		await WriteDataAsync(to).ConfigureAwait(false);

And you’re fine.

Sadly. You cannot change the default behavior on i.e. assembly level. Or for a whole method or class. You need to keep in your head that as long as you’re in library mode you need to call ConfigureAwait(false). Pretty easy to forgot.


Visual Studio is not going to help you with some magic squiggles. It does not know whether you want to continue on current context or not. But the hope is not lost. When the Roslyn got support for await I started small project that would help me keep my code in check. I call it ConfigureAwaitChecker. It’s open source and I’m happy to accept contributions.

Currently it’s a library and simple console app that surfaces the results (plus PowerShell script Check-Dir.ps1 to call the app on bunch of files). But as the Roslyn offers now also diagnostics API to plug into Visual Studio it might evolve that way as well.

So what it does? Given the piece of code on input it tells you whether you have or you’re missing ConfigureAwait(false) with your await clauses. But there’s of course bunch of limitations (else the smart guys in compilers team would do it, right?).

First it really needs to be ConfigureAwait(false). Having ConfigureAwait(FunctionThatAlwaysReturnsFalse()) for example will produce false error. It’s kind of halting problem. The function call might be a simple wrap around return false, but also complicated chain of calls, maybe to other systems, that’s not easy to evaluate. Maybe in the future I’ll at least try to trace the calls for potential constant results.

Second. It really checks for await together with ConfigureAwait(false). But you can do for example this.

var awaitMe = await FooAsync().ConfigureAwait(false);
var result = await awaitMe;

And it’s fine and correct as well. Again. It’s something I might try to tackle in future versions.

And finally it doesn’t know whether your code should have the ConfigureAwait(false) or not. It’s your task to decide whether the reporter “error” is really an error or whether it’s fine. Some brain labor needed. ;)

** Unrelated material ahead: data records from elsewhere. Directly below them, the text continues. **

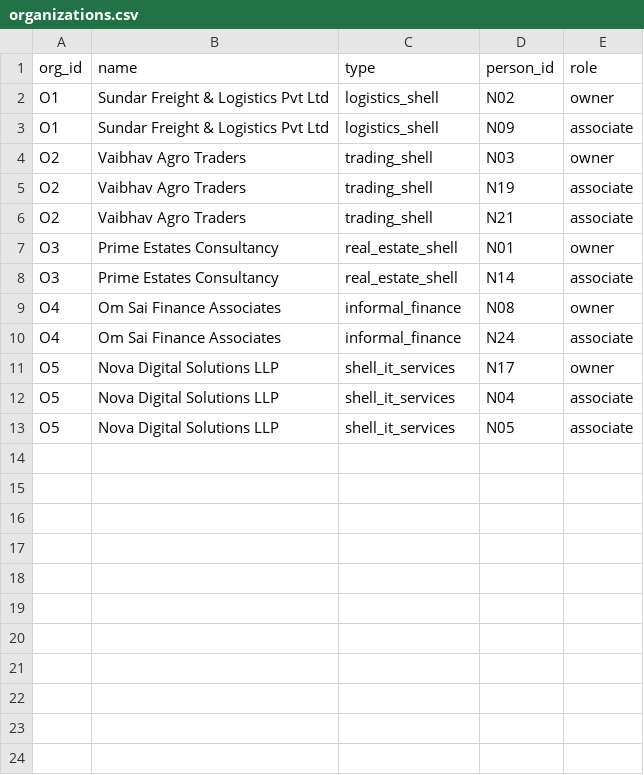
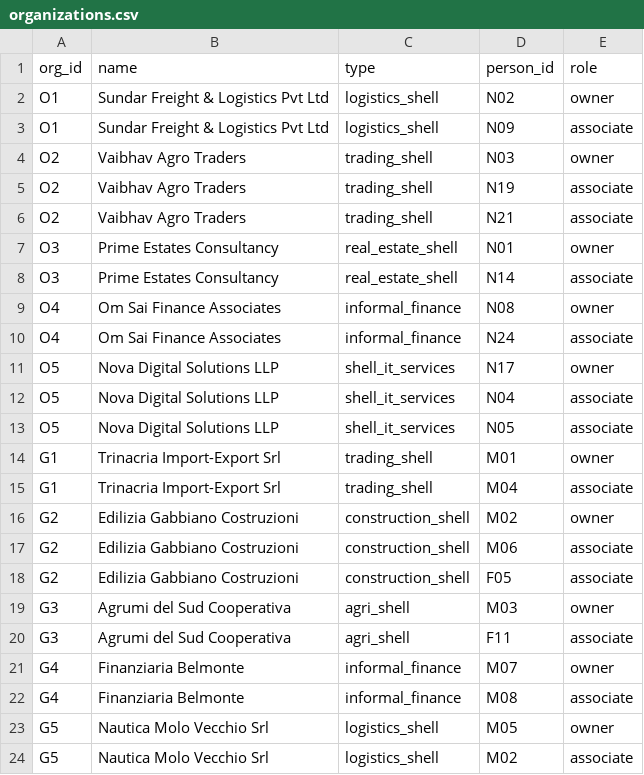
Before and after one commit to Napoleon-orz/SydicateScope-lite, a CSV file: Backend/data/organizations.csv, drawn as a sheet.

```diff
--- a/Backend/data/organizations.csv
+++ b/Backend/data/organizations.csv
@@ -13 +13,12 @@ O5,Nova Digital Solutions LLP,shell_it_services,N04,associate
 O5,Nova Digital Solutions LLP,shell_it_services,N05,associate
+G1,Trinacria Import-Export Srl,trading_shell,M01,owner
+G1,Trinacria Import-Export Srl,trading_shell,M04,associate
+G2,Edilizia Gabbiano Costruzioni,construction_shell,M02,owner
+G2,Edilizia Gabbiano Costruzioni,construction_shell,M06,associate
+G2,Edilizia Gabbiano Costruzioni,construction_shell,F05,associate
+G3,Agrumi del Sud Cooperativa,agri_shell,M03,owner
+G3,Agrumi del Sud Cooperativa,agri_shell,F11,associate
+G4,Finanziaria Belmonte,informal_finance,M07,owner
+G4,Finanziaria Belmonte,informal_finance,M08,associate
+G5,Nautica Molo Vecchio Srl,logistics_shell,M05,owner
+G5,Nautica Molo Vecchio Srl,logistics_shell,M02,associate
```
Also changed, not shown: Backend/data/cdrs.csv, Backend/data/locations.csv, 7 other files.
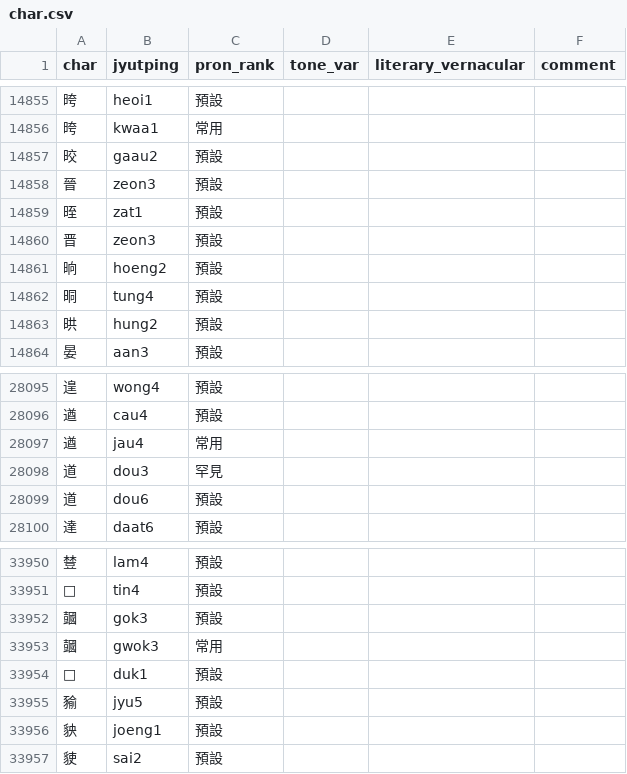
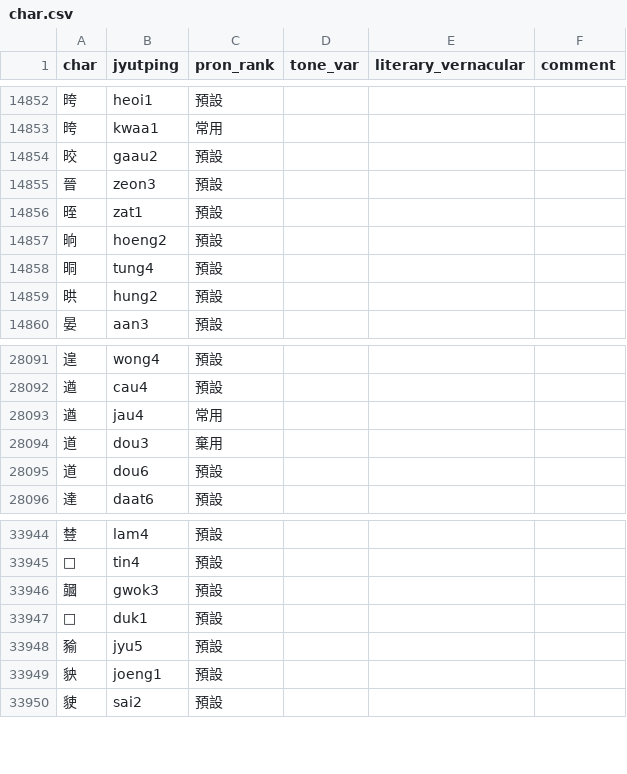
Before and after one commit to CanCLID/rime-cantonese-upstream, a CSV file: char.csv, drawn as a sheet; only a part is shown, gaps mark what is left out; the diff covers the shown part only.

```diff
--- a/char.csv
+++ b/char.csv
@@ -14859,3 +14856,2 @@ char,jyutping,pron_rank,tone_var,literary_vernacular,comment
 晊,zat1,預設,,,
-晋,zeon3,預設,,,
 晌,hoeng2,預設,,,
@@ -28097,3 +28093,3 @@ char,jyutping,pron_rank,tone_var,literary_vernacular,comment
 遒,jau4,常用,,,
-道,dou3,罕見,,,
+道,dou3,棄用,,,
 道,dou6,預設,,,
@@ -33951,4 +33945,3 @@ char,jyutping,pron_rank,tone_var,literary_vernacular,comment
 𧰊,tin4,預設,,,
-𧰒,gok3,預設,,,
-𧰒,gwok3,常用,,,
+𧰒,gwok3,預設,,,
 𧰵,duk1,預設,,,
```
Also changed, not shown: 5 removed rows and 5 edited cells elsewhere in this file.
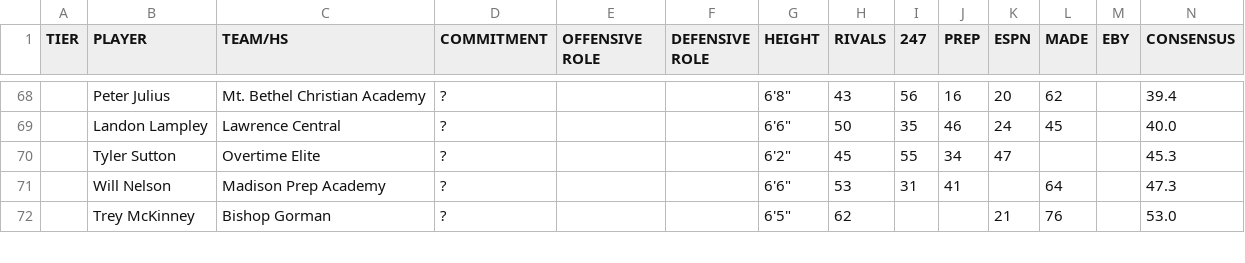
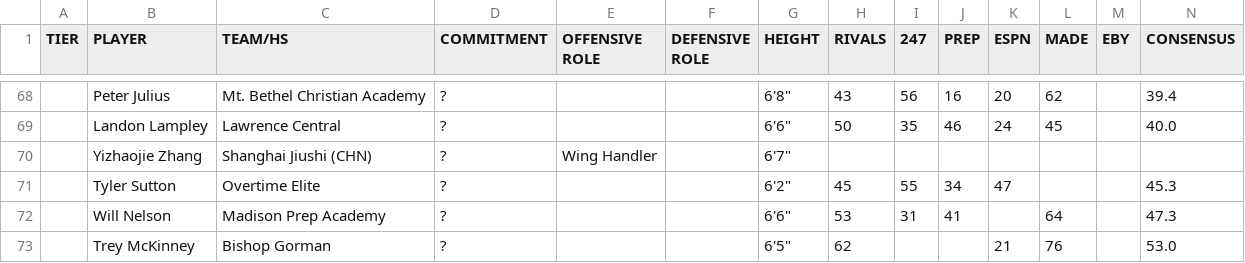
Before and after one commit to logeby2/logeby2.github.io, a CSV file: Recruiting-Rankings/Recruiting Rankings - 2028 Recruiting Spring 2026.csv, drawn as a sheet; only a part is shown, gaps mark what is left out; rows hold the shown columns only; the diff names each change by its address in the sheet, - before the commit and + after, or states it on an @@ line.

```diff
--- a/Recruiting-Rankings/Recruiting Rankings - 2028 Recruiting Spring 2026.csv
+++ b/Recruiting-Rankings/Recruiting Rankings - 2028 Recruiting Spring 2026.csv
+row 70:  | Yizhaojie Zhang | Shanghai Jiushi (CHN) | ? | Wing Handler |  | 6'7"
```
Also changed, not shown: Recruiting-Rankings/Recruiting Rankings - 2027 Recruiting Spring 2026.csv, 2 other files.
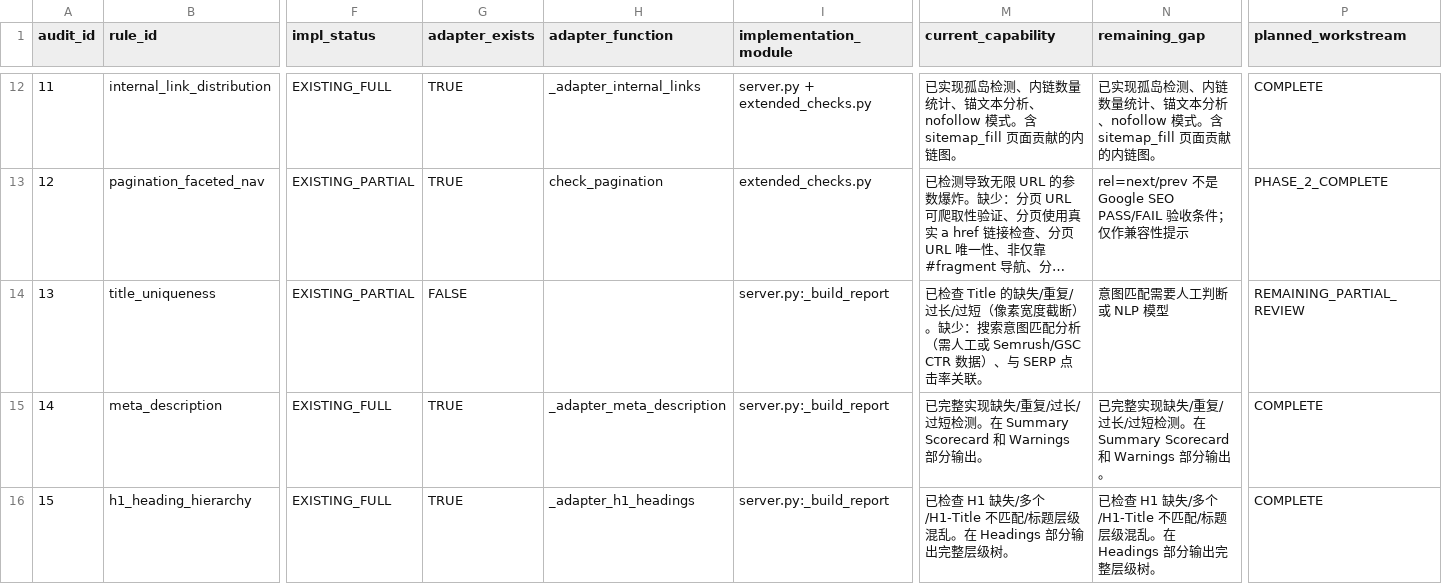
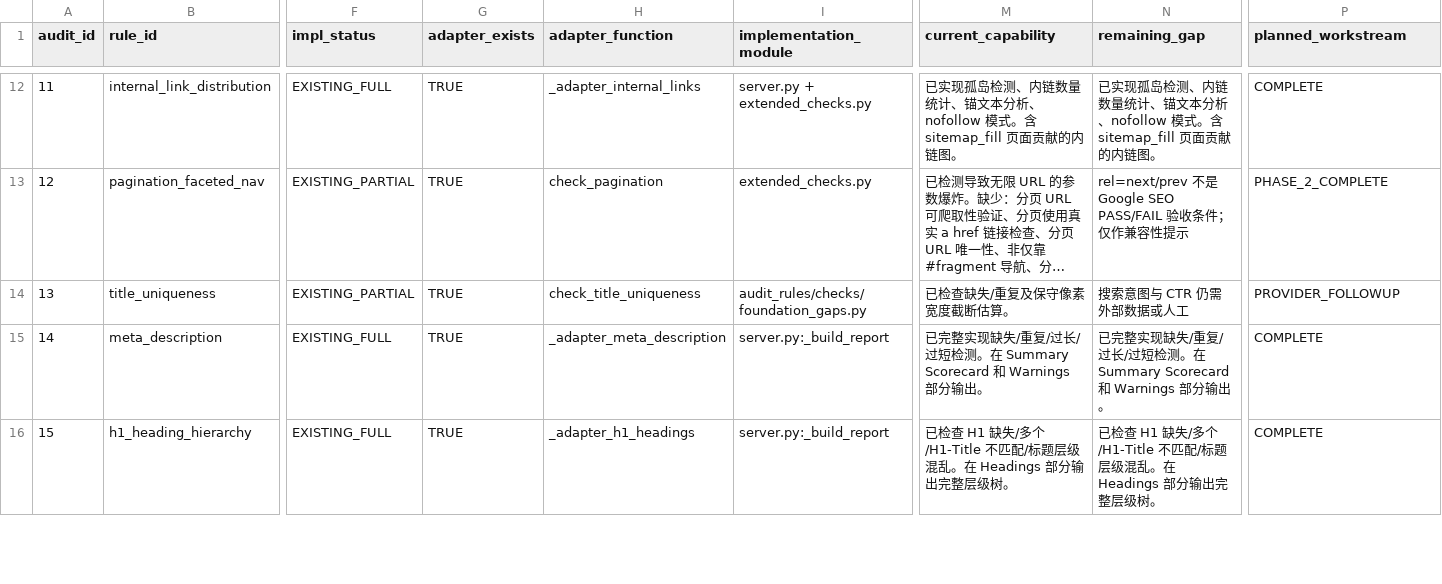
Before and after one commit to liushuaiye2602141602-cmyk/librecrawl-technical-seo-audit-mcp, a CSV file: docs/handoff/CURRENT_RULE_MATRIX.csv, drawn as a sheet; only a part is shown, gaps mark what is left out; long unchanged cells end in …; the diff covers the shown part only; the diff names each change by its address in the sheet, - before the commit and + after, or states it on an @@ line.

Commit message:
docs: record partial crawl gap closure

```diff
--- a/docs/handoff/CURRENT_RULE_MATRIX.csv
+++ b/docs/handoff/CURRENT_RULE_MATRIX.csv
-G14 (adapter_exists): FALSE
+G14 (adapter_exists): TRUE
-H14 (adapter_function): (empty)
+H14 (adapter_function): check_title_uniqueness
-I14 (implementation_module): server.py:_build_report
+I14 (implementation_module): audit_rules/checks/foundation_gaps.py
-M14 (current_capability): 已检查 Title 的缺失/重复/过长/过短（像素宽度截断）。缺少：搜索意图匹配分析（需人工或 Semrush/GSC CTR 数据）、与 SERP 点击率关联。
+M14 (current_capability): 已检查缺失/重复及保守像素宽度截断估算。
-N14 (remaining_gap): 意图匹配需要人工判断或 NLP 模型
+N14 (remaining_gap): 搜索意图与 CTR 仍需外部数据或人工
-P14 (planned_workstream): REMAINING_PARTIAL_REVIEW
+P14 (planned_workstream): PROVIDER_FOLLOWUP
```
Also changed, not shown: 42 edited cells elsewhere in this file, 4 other files.
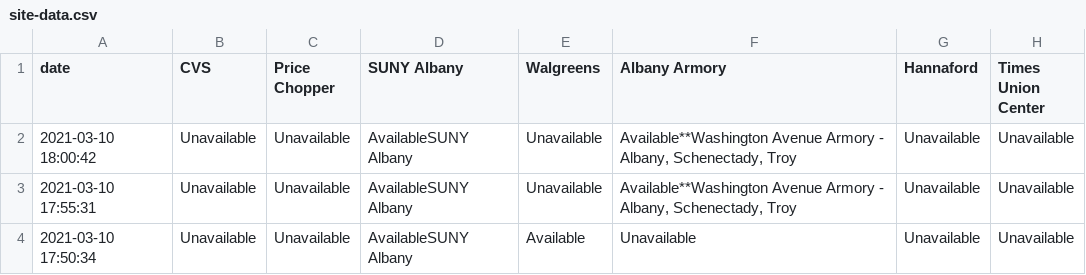
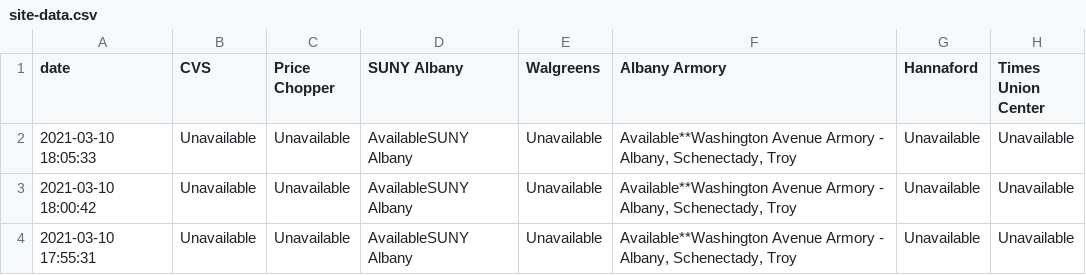
Before and after one commit to CapitalRegionVaccine/CapitalRegionVaccine, a CSV file: data/site-data.csv, drawn as a sheet; only a part is shown; the shorter side is filled out with more unchanged rows.

```diff
--- a/data/site-data.csv
+++ b/data/site-data.csv
@@ -1,2 +1,3 @@
 date,CVS,Price Chopper,SUNY Albany,Walgreens,Albany Armory,Hannaford,Times Union Center
+2021-03-10 18:05:33,Unavailable,Unavailable,AvailableSUNY Albany  ,Unavailable,"Available**Washington Avenue Armory - Albany, Schenectady, Troy ",Unavailable,Unavailable
 2021-03-10 18:00:42,Unavailable,Unavailable,AvailableSUNY Albany  ,Unavailable,"Available**Washington Avenue Armory - Albany, Schenectady, Troy ",Unavailable,Unavailable
```
Also changed, not shown: 1 other file.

That’s some major hurdles. But I used it for about half a year and it helped me to find some calls I forgot (in my case mainly from prototyping).

If you want to see some code in action look at ConfigureAwaitChecker.Tests tests project.